Task brief: The pictures stay out; everything else in the entries below must be returned exactly.

Dataset records:
══════

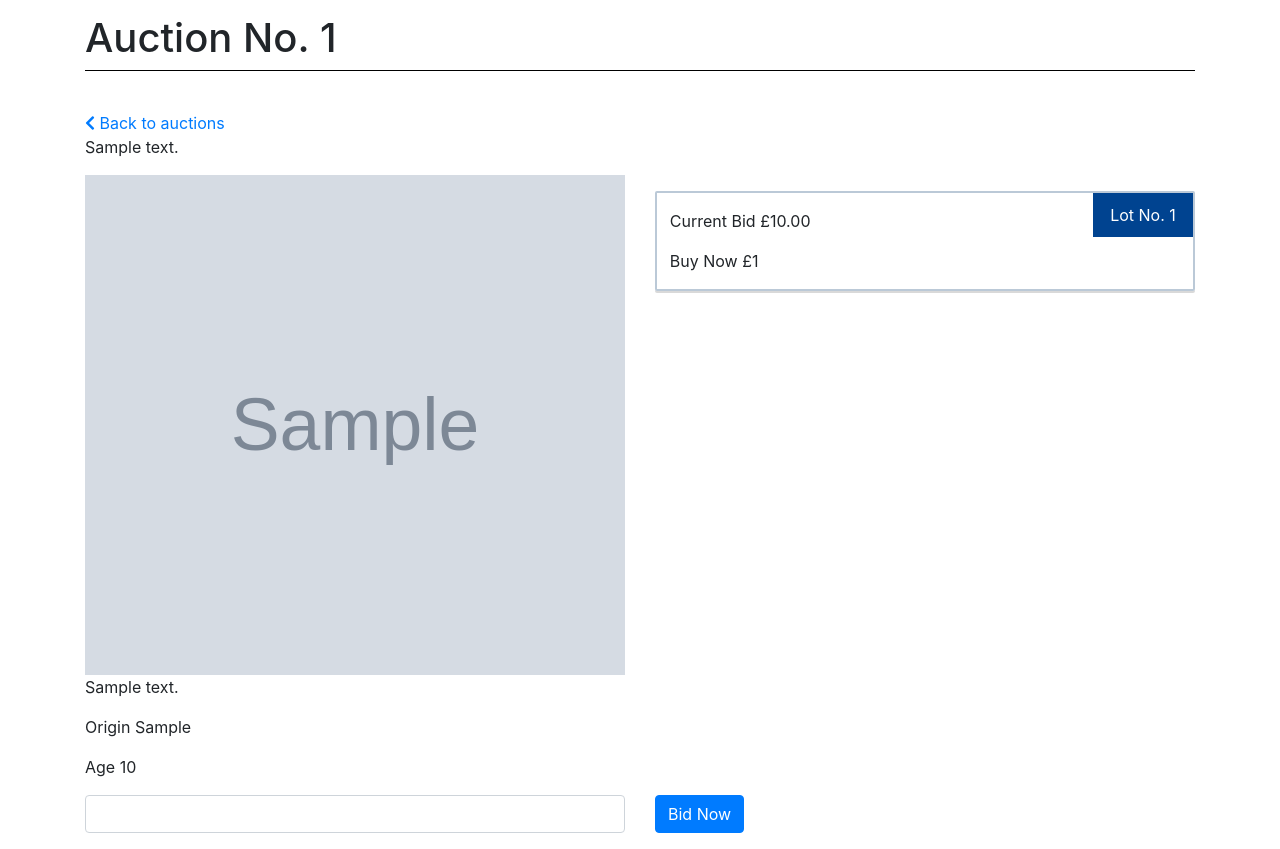
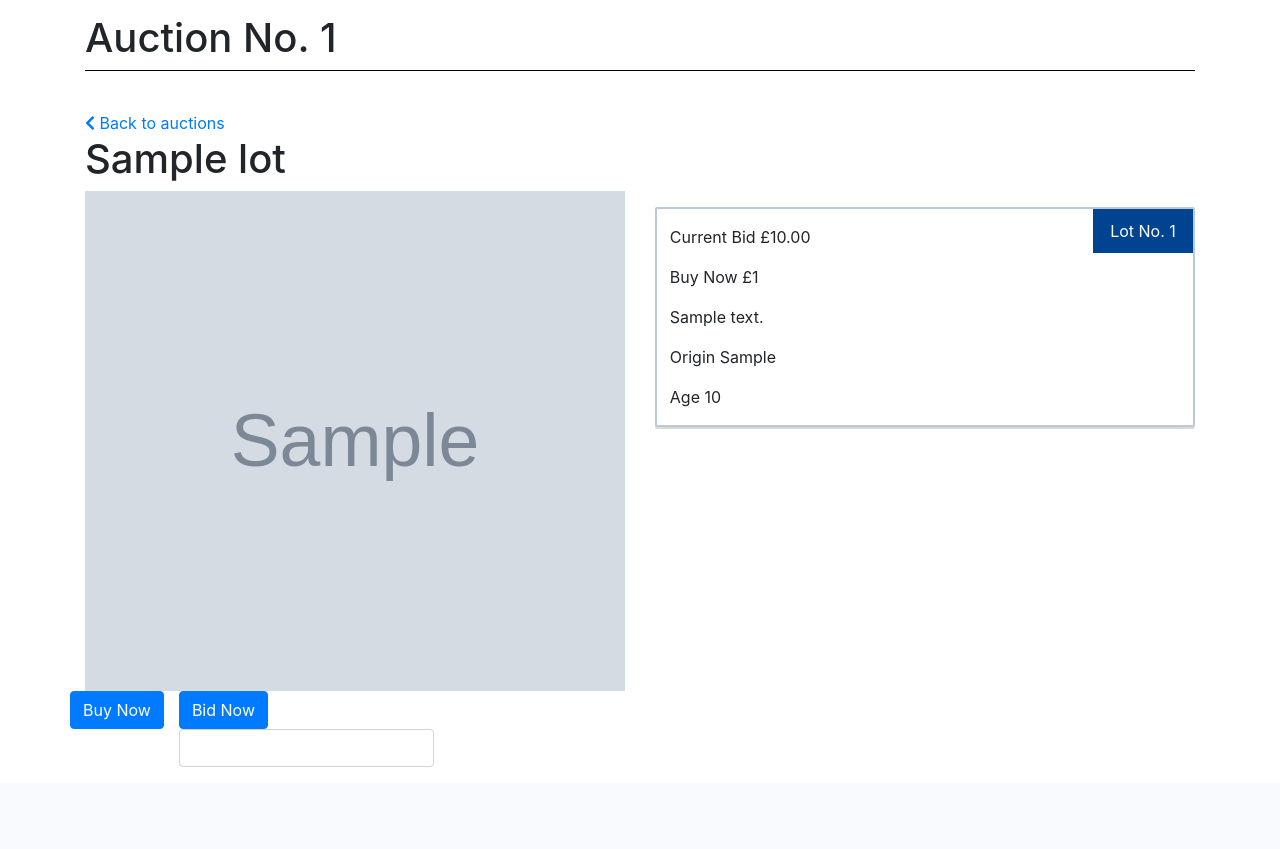
Before and after one commit to AnthonyNicklin/newage-auctions, a Django app: page /auctions/1/ in a window 1280 px wide. Shown: the part 58-907 px from the top of the page. After the commit the page ends 825 px from the top, so only its background shows below. Run offline with Django 3.2, Linux system fonts and the light colour scheme; a user stored in the database is signed in; tables that the repository leaves empty hold one stand-in row (values such as "Sample post"); grey boxes marked "Sample" are stand-in pictures; some libraries are stand-ins or nearby versions.

Commit message:
Layout change on auction and auctions

```diff
--- a/auction/templates/auction.html
+++ b/auction/templates/auction.html
@@ -12,7 +12,7 @@
 
     <a href="{% url 'all_auctions' %}"><i class="fas fa-chevron-left"></i> Back to auctions</a>
 
-    <p>{{ auction.description }}</p>
+    <h1>{{ auction.lot.name }}</h1>
 
     <div class="row">
 
@@ -28,34 +28,37 @@
                 </span>
                 <p class="lot-current-bid">Current Bid £{{ latest_bid.bid_amount }}</p>
                 <p>Buy Now £{{ buy_now }}</p>
-            </div>
-        </div>
-    </div>
-
-    <div class="row">
-        <div class="col-sm-12">
                 <p>{{ auction.lot.description }}</p>
                 <p>Origin {{ auction.lot.origin }}</p>
                 <p>Age {{ auction.lot.age }}</p>
             </div>
         </div>
+    </div>
+    <!-- ./row -->
 
+    <div class="row">
+        <div class="col-sm-12-md-6">
+            <a id="buy-now" class="btn btn-primary" href="#">Buy Now</a>
+        </div>
+
+        <div class="col-sm-12 col-md-6">
             <form method="POST" action="{% url 'bid' auction_id=auction.pk %}">
                 {% csrf_token %}
+                <button type="submit" class="btn btn-primary">Bid Now</button>
                 {% for field in bid_form %}
                 <div class="row">
                     <div class="col-sm-12 col-md-6">
                         <div class="form-group">
-                        <!-- <label for="id_{{ field.label }}">{{ field.label }}</label> -->
                             {{ field|attr:'class:form-control' }}
                         </div>
                     </div>
                 {% endfor %}
-                <div class="col-sm-12 col-md-6">
-                    <button type="submit" class="btn btn-primary">Bid Now</button>
-                </div>
                 </div>
             </form>
+        </div>
+
+    </div>
+    <!-- ./row -->
 
 </div>
 <!-- /.container -->
--- a/auction/templates/auctions.html
+++ b/auction/templates/auctions.html
@@ -12,11 +12,8 @@
     {% for auction in all_auctions %}
         <div class="auction-summary">
             <div class="data-container">
-                <span class="number">
-                    <span class='auction-number'>Auction No. {{ auction.pk }}</span>
-                </span>
                 <div class="auction-title">
-                    <span><a href="{% url 'auction' auction.pk %}">Auction</a></span>
+                    <span><a href="{% url 'auction' auction.pk %}">Auction No. {{ auction.pk }}</a></span>
                     <p>{{ auction.description }}</p>
                 </div>
                 <div>
```
Lines whose indentation alone changed are shown as unchanged.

══════

Your solution:
Before and after one commit to AnthonyNicklin/newage-auctions, a Django app: page /auctions/1/ in a window 1280 px wide. Shown: the part 58-907 px from the top of the page. After the commit the page ends 825 px from the top, so only its background shows below. Run offline with Django 3.2, Linux system fonts and the light colour scheme; a user stored in the database is signed in; tables that the repository leaves empty hold one stand-in row (values such as "Sample post"); grey boxes marked "Sample" are stand-in pictures; some libraries are stand-ins or nearby versions.

Commit message:
Layout change on auction and auctions

```diff
--- a/auction/templates/auction.html
+++ b/auction/templates/auction.html
@@ -12,7 +12,7 @@
 
     <a href="{% url 'all_auctions' %}"><i class="fas fa-chevron-left"></i> Back to auctions</a>
 
-    <p>{{ auction.description }}</p>
+    <h1>{{ auction.lot.name }}</h1>
 
     <div class="row">
 
@@ -28,34 +28,37 @@
                 </span>
                 <p class="lot-current-bid">Current Bid £{{ latest_bid.bid_amount }}</p>
                 <p>Buy Now £{{ buy_now }}</p>
-            </div>
-        </div>
-    </div>
-
-    <div class="row">
-        <div class="col-sm-12">
                 <p>{{ auction.lot.description }}</p>
                 <p>Origin {{ auction.lot.origin }}</p>
                 <p>Age {{ auction.lot.age }}</p>
             </div>
         </div>
+    </div>
+    <!-- ./row -->
 
+    <div class="row">
+        <div class="col-sm-12-md-6">
+            <a id="buy-now" class="btn btn-primary" href="#">Buy Now</a>
+        </div>
+
+        <div class="col-sm-12 col-md-6">
             <form method="POST" action="{% url 'bid' auction_id=auction.pk %}">
                 {% csrf_token %}
+                <button type="submit" class="btn btn-primary">Bid Now</button>
                 {% for field in bid_form %}
                 <div class="row">
                     <div class="col-sm-12 col-md-6">
                         <div class="form-group">
-                        <!-- <label for="id_{{ field.label }}">{{ field.label }}</label> -->
                             {{ field|attr:'class:form-control' }}
                         </div>
                     </div>
                 {% endfor %}
-                <div class="col-sm-12 col-md-6">
-                    <button type="submit" class="btn btn-primary">Bid Now</button>
-                </div>
                 </div>
             </form>
+        </div>
+
+    </div>
+    <!-- ./row -->
 
 </div>
 <!-- /.container -->
--- a/auction/templates/auctions.html
+++ b/auction/templates/auctions.html
@@ -12,11 +12,8 @@
     {% for auction in all_auctions %}
         <div class="auction-summary">
             <div class="data-container">
-                <span class="number">
-                    <span class='auction-number'>Auction No. {{ auction.pk }}</span>
-                </span>
                 <div class="auction-title">
-                    <span><a href="{% url 'auction' auction.pk %}">Auction</a></span>
+                    <span><a href="{% url 'auction' auction.pk %}">Auction No. {{ auction.pk }}</a></span>
                     <p>{{ auction.description }}</p>
                 </div>
                 <div>
```
Lines whose indentation alone changed are shown as unchanged.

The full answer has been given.